**ASSIGNMENT:**
Return exactly the span of lines in the following data that opens with the line containing "to wellingtonmr/compound-interest-calculator, a" and closes with the line containing "Started main and some styling". Include nothing else.

**GIVEN RECORDS:**
-=-=-=-=-

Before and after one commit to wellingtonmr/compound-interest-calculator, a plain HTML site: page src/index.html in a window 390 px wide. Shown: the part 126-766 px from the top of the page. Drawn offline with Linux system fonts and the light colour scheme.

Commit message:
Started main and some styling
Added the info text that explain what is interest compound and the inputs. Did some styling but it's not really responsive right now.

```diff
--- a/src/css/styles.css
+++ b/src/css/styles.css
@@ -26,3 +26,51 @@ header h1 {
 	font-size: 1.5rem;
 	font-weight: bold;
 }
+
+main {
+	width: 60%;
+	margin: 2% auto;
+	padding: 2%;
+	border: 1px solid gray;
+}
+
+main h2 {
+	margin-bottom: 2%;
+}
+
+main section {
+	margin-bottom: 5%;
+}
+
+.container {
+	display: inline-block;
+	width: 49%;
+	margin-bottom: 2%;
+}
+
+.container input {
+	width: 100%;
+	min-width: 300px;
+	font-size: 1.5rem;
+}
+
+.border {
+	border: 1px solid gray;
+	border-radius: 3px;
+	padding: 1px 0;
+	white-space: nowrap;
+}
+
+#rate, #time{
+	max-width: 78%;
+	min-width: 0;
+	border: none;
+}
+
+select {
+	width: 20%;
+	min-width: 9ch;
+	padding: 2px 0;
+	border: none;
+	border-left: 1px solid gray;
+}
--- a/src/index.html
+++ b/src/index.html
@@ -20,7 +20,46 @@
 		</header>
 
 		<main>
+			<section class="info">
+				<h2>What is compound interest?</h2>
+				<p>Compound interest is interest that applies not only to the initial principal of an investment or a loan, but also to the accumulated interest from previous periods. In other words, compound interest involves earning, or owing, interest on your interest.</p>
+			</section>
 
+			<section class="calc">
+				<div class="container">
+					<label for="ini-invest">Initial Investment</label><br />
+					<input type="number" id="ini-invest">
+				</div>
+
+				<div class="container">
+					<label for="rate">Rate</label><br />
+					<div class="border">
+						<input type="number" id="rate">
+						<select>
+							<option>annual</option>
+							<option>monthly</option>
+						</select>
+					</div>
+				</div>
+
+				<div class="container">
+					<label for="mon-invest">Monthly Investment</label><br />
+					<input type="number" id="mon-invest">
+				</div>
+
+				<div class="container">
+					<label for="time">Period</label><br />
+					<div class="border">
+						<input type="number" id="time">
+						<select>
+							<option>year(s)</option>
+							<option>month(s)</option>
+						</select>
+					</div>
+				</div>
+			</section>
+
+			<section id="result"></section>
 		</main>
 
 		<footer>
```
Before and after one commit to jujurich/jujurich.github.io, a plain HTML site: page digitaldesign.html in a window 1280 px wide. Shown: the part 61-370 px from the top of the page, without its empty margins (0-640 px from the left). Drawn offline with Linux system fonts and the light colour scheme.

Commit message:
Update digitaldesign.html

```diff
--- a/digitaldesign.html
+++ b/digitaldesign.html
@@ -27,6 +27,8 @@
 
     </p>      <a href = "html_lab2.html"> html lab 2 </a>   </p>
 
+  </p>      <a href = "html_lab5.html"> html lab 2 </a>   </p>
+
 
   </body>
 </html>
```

-=-=-=-=-

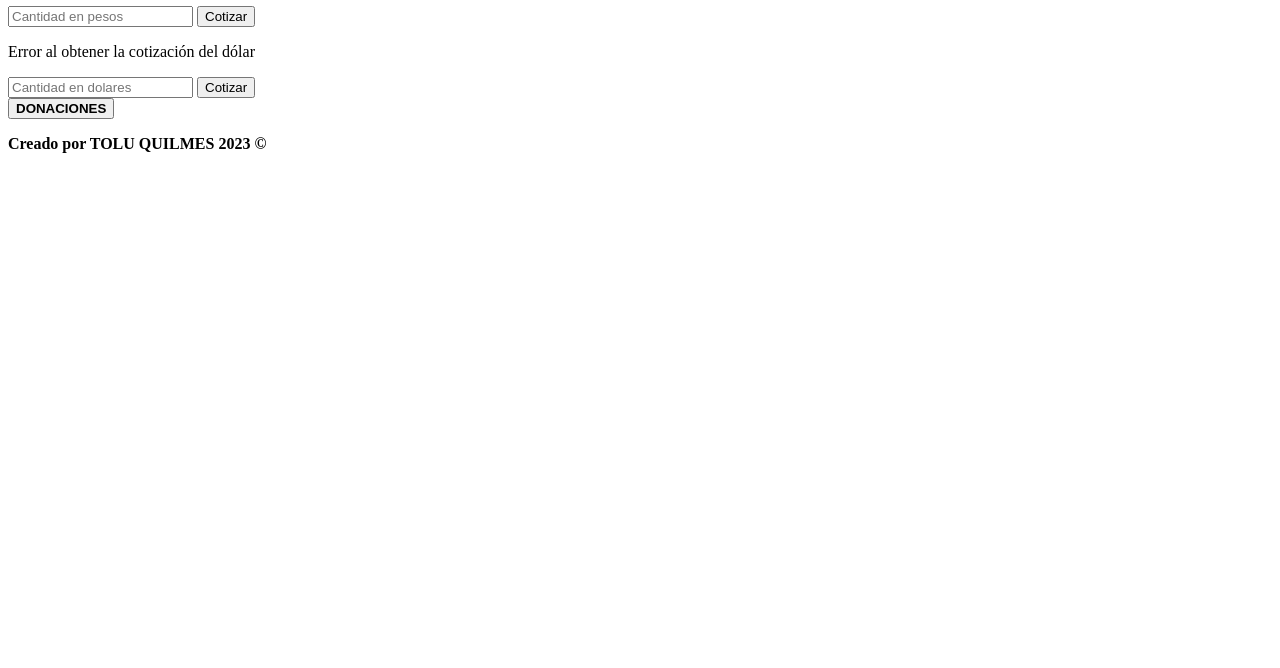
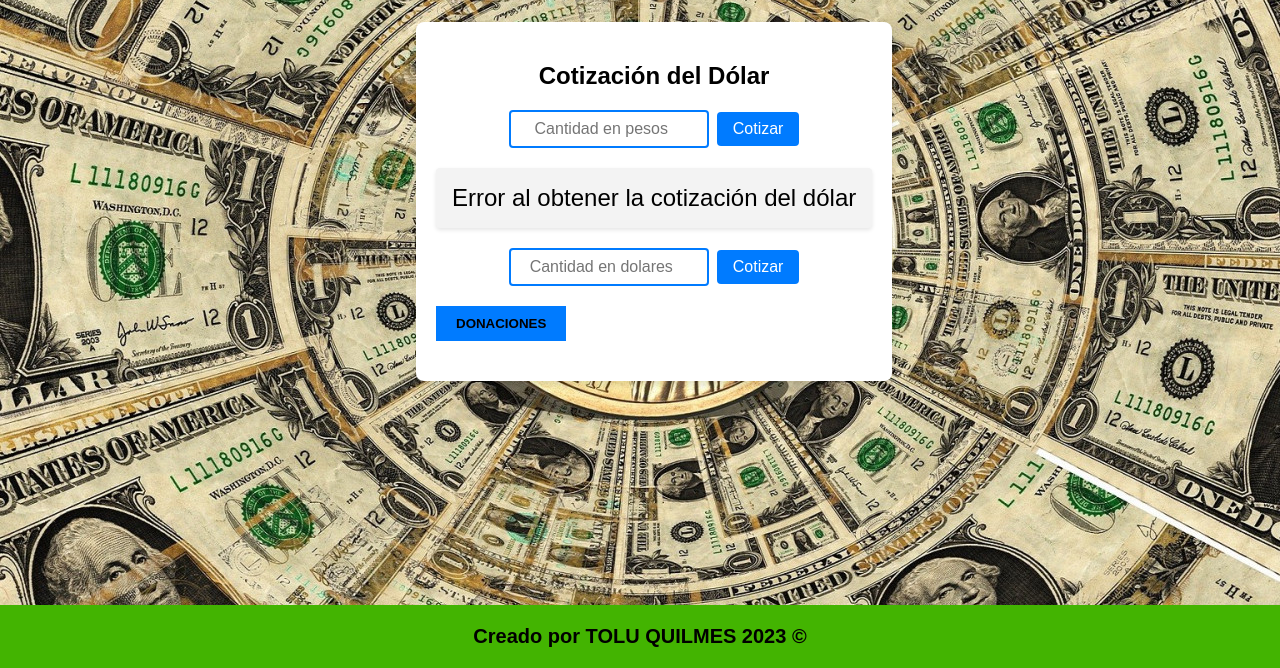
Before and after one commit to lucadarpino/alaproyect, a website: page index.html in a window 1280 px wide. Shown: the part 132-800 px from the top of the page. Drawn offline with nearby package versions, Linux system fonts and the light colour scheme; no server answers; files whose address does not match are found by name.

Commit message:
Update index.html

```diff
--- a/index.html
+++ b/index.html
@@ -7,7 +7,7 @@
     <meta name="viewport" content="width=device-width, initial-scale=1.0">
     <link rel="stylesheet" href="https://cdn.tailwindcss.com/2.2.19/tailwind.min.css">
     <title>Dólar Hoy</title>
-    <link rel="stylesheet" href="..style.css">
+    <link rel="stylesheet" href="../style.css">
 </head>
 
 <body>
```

-=-=-=-=-

**WRITTEN RESPONSE:**
Before and after one commit to wellingtonmr/compound-interest-calculator, a plain HTML site: page src/index.html in a window 390 px wide. Shown: the part 126-766 px from the top of the page. Drawn offline with Linux system fonts and the light colour scheme.

Commit message:
Started main and some styling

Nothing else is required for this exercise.